The four pillars that have the potential to provide the foundation for success are:
* The family (parent/student term);
* Schools (student/school partnership);
* Law enforcement (The positive collaboration of schools, students and law enforcement to an underserved child);
* Community (the mesosystem which supplies a mentor or positive authority figure).
On Monday, Racial Harmony will present: "Schools --The Involvement Imperative/Protecting Our Future."
This program will focus on better understanding the benefits and responsibilities under Pillar 3 -- the positive collaboration of schools, students and law enforcement. Racial Harmony is honored to provide an excellent panel of concerned citizens eminently qualified to help us appreciate the initiatives now in place, the difficulties each confronts on a daily basis, and listen to the concerns, suggestions and community interest in being part of the solution:
* Stephen R. Wigginton, U.S. Attorney for the Southern District of Illinois
* Jeff Dosier, superintendent, Belleville Township High School District 201
* Heinz Rudolf, St. Clair County judge
* Rick Watson, St. Clair County sheriff
Racial Harmony is well aware of the effect of racism, sexism and classism as elements that need to be included in this discussion, whether real or perceived.
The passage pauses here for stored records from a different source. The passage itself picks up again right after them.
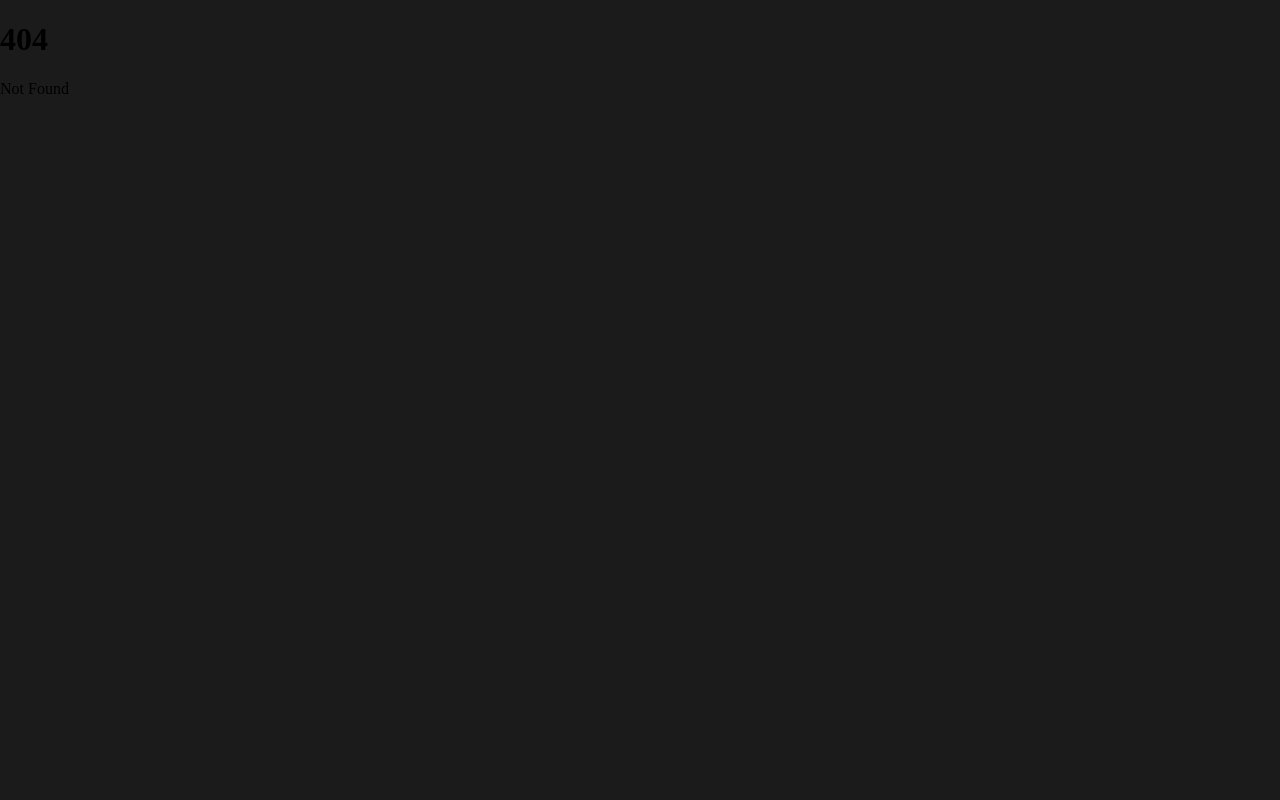
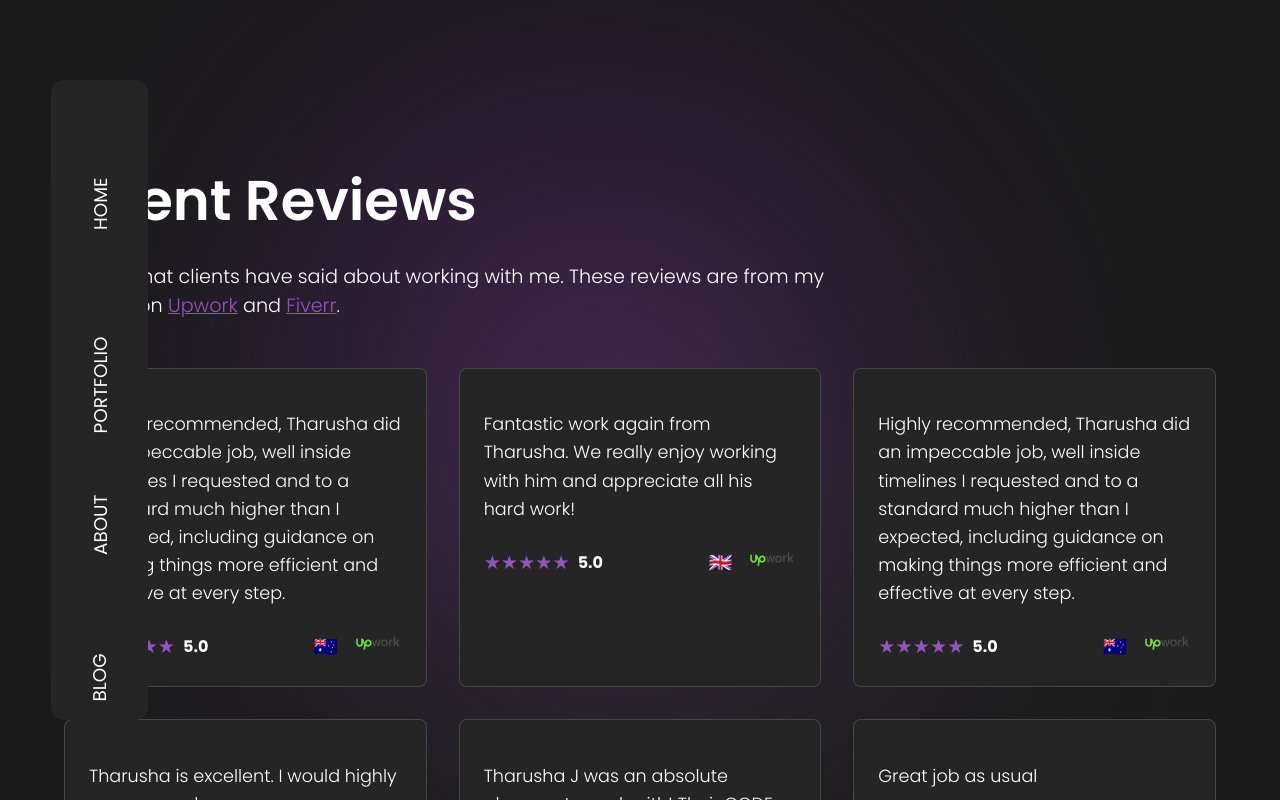
Before and after one commit to Tharusha-dev/tharusha-dev.github.io, a SvelteKit app: page /reviews in a window 1280 px wide. Before the commit this address had no page. Shown: the top 800 px of the page. Built offline with nearby package versions, Linux system fonts and the light colour scheme.

Commit message:
reviews page, ui changes

```diff
--- a/src/lib/data/reviews.json
+++ b/src/lib/data/reviews.json
@@ -1,8 +1,8 @@
 [
     {
-      "review": "Great job as usual",
+      "review": "Highly recommended, Tharusha did an impeccable job, well inside timelines I requested and to a standard much higher than I expected, including guidance on making things more efficient and effective at every step.",
       "rating": 5.0,
-      "country": "🇺🇸",
+      "country": "🇦🇺",
       "platform": "Upwork"
     },
     {
@@ -12,10 +12,10 @@
       "platform": "Upwork"
     },
     {
-      "review": "Highly recommended very good",
+      "review": "Highly recommended, Tharusha did an impeccable job, well inside timelines I requested and to a standard much higher than I expected, including guidance on making things more efficient and effective at every step.",
       "rating": 5.0,
-      "country": "🇰🇼",
-      "platform": "Fiverr"
+      "country": "🇦🇺",
+      "platform": "Upwork"
     },
     {
       "review": "Tharusha is excellent. I would highly recommend.",
@@ -23,6 +23,26 @@
       "country": "🇬🇧",
       "platform": "Upwork"
     },
+    {
+      "review": "Tharusha J was an absolute pleasure to work with! Their CODE EXPERTISE and professionalism truly exceeded my expectations, and they impressed with their timely delivery and politeness. Tharusha went above and beyond throughout the project, and I couldn't be happier with the outcome. 👏",
+      "rating": 5.0,
+      "country": "🇵🇰",
+      "platform": "Upwork"
+    },
+    {
+      "review": "Great job as usual",
+      "rating": 5.0,
+      "country": "🇺🇸",
+      "platform": "Upwork"
+    },
+
+    {
+      "review": "Highly recommended very good",
+      "rating": 5.0,
+      "country": "🇰🇼",
+      "platform": "Fiverr"
+    },
+
     {
       "review": "He built an extension for me with a connected database. He proposed the best solution with fair pricing. Overall, it was a great experience, and I would recommend him.",
       "rating": 5.0,
@@ -61,12 +81,6 @@
       "platform": "Upwork"
     },
     {
-      "review": "Highly recommended for any node js work, quick and to the point, many revisions done without any issues.",
-      "rating": 5.0,
-      "country": "🇵🇰",
-      "platform": "Upwork"
-    },
-    {
       "review": "Excellent developer.",
       "rating": 5.0,
       "country": "🇬🇧",
@@ -79,18 +93,25 @@
 
         "platform": "Fiverr"
       },
+    {
+      "review": "Highly recommended for any node js work, quick and to the point, many revisions done without any issues.",
+      "rating": 5.0,
+      "country": "🇵🇰",
+      "platform": "Upwork"
+    },
+    {
+      "review": "Loved working with Tharusha everything was exceptional!",
+      "rating": 5.0,
+      "country": "🇸🇦",
+      "platform": "Fiverr"
+    },
       {
         "review": "Very Keen coder, attention to detail and smart approach to deliver the work and code professionally, highly recommended",
         "rating": 5.0,
       "country": "🇵🇰",
 
         "platform": "Fiverr"
-      },
+      }
 
-      {
-        "review": "Loved working with Tharusha everything was exceptional!",
-        "rating": 5.0,
-        "country": "🇸🇦",
-        "platform": "Fiverr"
-      }
+
   ]
--- a/src/routes/+page.svelte
+++ b/src/routes/+page.svelte
@@ -145,6 +145,7 @@ homeNavButton = document.getElementById('nav-home');
 			</h2>
 		</div>
 		<ReviewMarquee />
+
 	</section>
 
 
--- /dev/null
+++ b/src/routes/reviews/+page.svelte
@@ -0,0 +1,237 @@
+<script>
+	import reviews from '$lib/data/reviews.json';
+	import upworkLogo from '$lib/images/upwork-logo.png';
+	import fiverrLogo from '$lib/images/fiverr-logo.png';
+	import { onMount } from 'svelte';
+	import '../styles.css';
+
+	// Function to generate star rating display
+	function getStarRating(rating) {
+		const fullStars = Math.floor(rating);
+		const hasHalfStar = rating % 1 !== 0;
+		const stars = [];
+
+		for (let i = 0; i < fullStars; i++) {
+			stars.push('★');
+		}
+
+		if (hasHalfStar) {
+			stars.push('★');
+		}
+
+		return stars.join('');
+	}
+
+	// Get the review ID from the URL hash if present
+	let highlightedReviewId = '';
+
+	onMount(() => {
+		if (window.location.hash) {
+			highlightedReviewId = window.location.hash.substring(1);
+			// Scroll to the highlighted review
+			setTimeout(() => {
+				const element = document.getElementById(highlightedReviewId);
+				if (element) {
+					element.scrollIntoView({ behavior: 'smooth' });
+					element.classList.add('highlighted-review');
+				}
+			}, 300);
+		}
+	});
+</script>
+
+<div class="wrapper">
+	<div class="gradient gradient-1"></div>
+	<div class="gradient gradient-2"></div>
+	<div class="gradient gradient-3"></div>
+</div>
+
+<div class="reviews-page">
+	<div class="nav-bar-outer">
+		<div class="nav-bar">
+			<div class="nav-item"><a href="/#home">HOME</a></div>
+			<div class="nav-item"><a href="/#portfolio">PORTFOLIO</a></div>
+			<div class="nav-item"><a href="/#about">ABOUT</a></div>
+			<div class="nav-item"><a href="/blog">BLOG</a></div>
+		</div>
+	</div>
+
+	<div class="reviews-container">
+		<h1>Client Reviews</h1>
+		<p class="reviews-intro">
+			Here's what clients have said about working with me. These reviews are from my profiles on
+			<a href="https://www.upwork.com/freelancers/~01cc4a157cb61f5d6b" target="_blank" class="platform-link">Upwork</a>
+			and <a href="https://www.fiverr.com/s/VYLbP0Z" target="_blank" class="platform-link">Fiverr</a>.
+		</p>
+
+		<div class="reviews-grid">
+			{#each reviews as { review, rating, country, platform }, i}
+				<div class="review-card" id={`review-${i}`}>
+					<p class="review-text">{review}</p>
+					<div class="review-meta">
+						<div class="rating">
+							<span class="stars">{getStarRating(rating)}</span>
+							<span class="rating-number">{rating.toFixed(1)}</span>
+						</div>
+						<div class="source-info">
+							<span class="country-flag">{country}</span>
+							<a href={platform === 'Upwork' ? 'https://www.upwork.com/freelancers/~01cc4a157cb61f5d6b' : 'https://www.fiverr.com/s/VYLbP0Z'} target="_blank">
+								<img
+									src={platform === 'Upwork' ? upworkLogo : fiverrLogo}
+									alt="{platform} logo"
+									class="platform-logo"
+								/>
+							</a>
+						</div>
+					</div>
+				</div>
+			{/each}
+		</div>
+	</div>
+</div>
+
+<style>
+	.reviews-page {
+		width: 100vw;
+		min-height: 100vh;
+		color: white;
+		font-family: "Poppins";
+		position: relative;
+		z-index: 99999;
+	}
+
+	.reviews-container {
+		max-width: 1200px;
+		margin: 0 auto;
+		padding: 15vh 5vw 5vh;
+	}
+
+	h1 {
+		font-size: 3.5em;
+		font-weight: 600;
+		margin-bottom: 1rem;
+	}
+
+	.reviews-intro {
+		font-size: 1.2em;
+		font-weight: 300;
+		margin-bottom: 3rem;
+		max-width: 800px;
+	}
+
+	.platform-link {
+		color: #9354BF;
+		text-decoration: underline;
+		transition: color 0.2s;
+	}
+
+	.platform-link:hover {
+		color: #b47ad9;
+	}
+
+	.reviews-grid {
+		display: grid;
+		grid-template-columns: repeat(auto-fill, minmax(350px, 1fr));
+		gap: 2rem;
+	}
+
+	.review-card {
+		background-color: #252525;
+		border-radius: 0.5rem;
+		border: 1px solid rgba(255, 255, 255, 0.15);
+		padding: 1.5rem;
+		transition: transform 0.2s, box-shadow 0.2s;
+	}
+
+	.review-card:hover {
+		transform: translateY(-5px);
+		box-shadow: 0 10px 20px rgba(0, 0, 0, 0.2);
+	}
+
+	.highlighted-review {
+		border: 2px solid #9354BF;
+		box-shadow: 0 0 15px rgba(147, 84, 191, 0.5);
+	}
+
+	.review-text {
+		font-size: 1.1rem;
+		line-height: 1.6;
+		margin-bottom: 1.5rem;
+		font-weight: 300;
+	}
+
+	.review-meta {
+		display: flex;
+		justify-content: space-between;
+		align-items: center;
+	}
+
+	.rating {
+		display: flex;
+		align-items: center;
+		gap: 0.5rem;
+	}
+
+	.stars {
+		color: #9354BF;
+		font-size: 1.2rem;
+	}
+
+	.rating-number {
+		font-weight: bold;
+	}
+
+	.source-info {
+		display: flex;
+		align-items: center;
+		gap: 1rem;
+	}
+
+	.country-flag {
+		font-size: 1.2rem;
+	}
+
+	.platform-logo {
+		height: 24px;
+		width: auto;
+	}
+
+	@media only screen and (max-width: 768px) {
+		.reviews-grid {
+			grid-template-columns: repeat(auto-fill, minmax(280px, 1fr));
+			gap: 1.5rem;
+		}
+
+		h1 {
+			font-size: 2.5em;
+		}
+
+		.reviews-intro {
+			font-size: 1.1em;
+		}
+	}
+
+	@media only screen and (max-width: 480px) {
+		.reviews-container {
+			padding: 12vh 5vw 5vh;
+		}
+
+		.reviews-grid {
+			grid-template-columns: 1fr;
+			gap: 1.25rem;
+		}
+
+		h1 {
+			font-size: 2em;
+		}
+
+		.reviews-intro {
+			font-size: 1em;
+			margin-bottom: 2rem;
+		}
+
+		.review-text {
+			font-size: 1rem;
+		}
+	}
+</style>
--- a/src/routes/styles.css
+++ b/src/routes/styles.css
@@ -1208,3 +1208,33 @@ height: max-content;
         /* height: 25px; */
     }
 }
+
+.view-all-reviews {
+  margin-top: 2%;
+  text-align: right;
+}
+
+.view-all-reviews a {
+  color: #9354BF;
+  font-size: 1.1rem;
+  font-weight: 500;
+  margin-right: 10%;
+  text-decoration: none;
+  transition: color 0.2s;
+}
+
+.view-all-reviews a:hover {
+  color: #b47ad9;
+  text-decoration: underline;
+}
+
+@media only screen and (max-width: 600px) {
+  .view-all-reviews {
+    text-align: center;
+    margin-top: 0.5rem;
+  }
+
+  .view-all-reviews a {
+    font-size: 1rem;
+  }
+}
```
Also changed, not shown: src/lib/components/ReviewMarquee.svelte (+20 -1 lines).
While we should never hide behind political correctness or ignore the real-world experiences that continue to allow a disparate educational gap to exist, our focus should be on clarifying perception of the problem, engaging the student, the family and the community in the process and fostering a more comprehensive and positive working collaboration with the justice system. The schools cannot and do not operate in a vacuum. What happens in the community does not stay in the community. It affects the atmosphere in the schools, attitude of students and the type and level of engagement of not only the students, but the teachers and administrators.
Schools are part of the real world and must confront violence, theft, bullying, cyber-bullying, substance abuse, gang affiliation and each and every bias or prejudice which exists in the community. It is the hope of Racial Harmony that this program leads to greater understanding and the opportunity to see the big picture by walking in the shoes of each of the panelists as well as in the shoes of students from diverse racial, ethnic and economic backgrounds.
The community's stewardship of the talent of its greatest and most precious resource, our children, requires not only discernment over the proper use of our resources and talents, but our prayers. During this process we would be wise to remember four words Martin Luther King Jr. held in great reverence: love, forgiveness, empathy and empowerment.
Racial Harmony thanks Lindenwood University, which is making its main auditorium available for this program at 6:30 p.m. Monday. Thanks to each of our panelists for not only taking the time to appear but for being concerned and engaging the community.
Robert E. Wells Jr. is an ambassador of Racial Harmony in Belleville.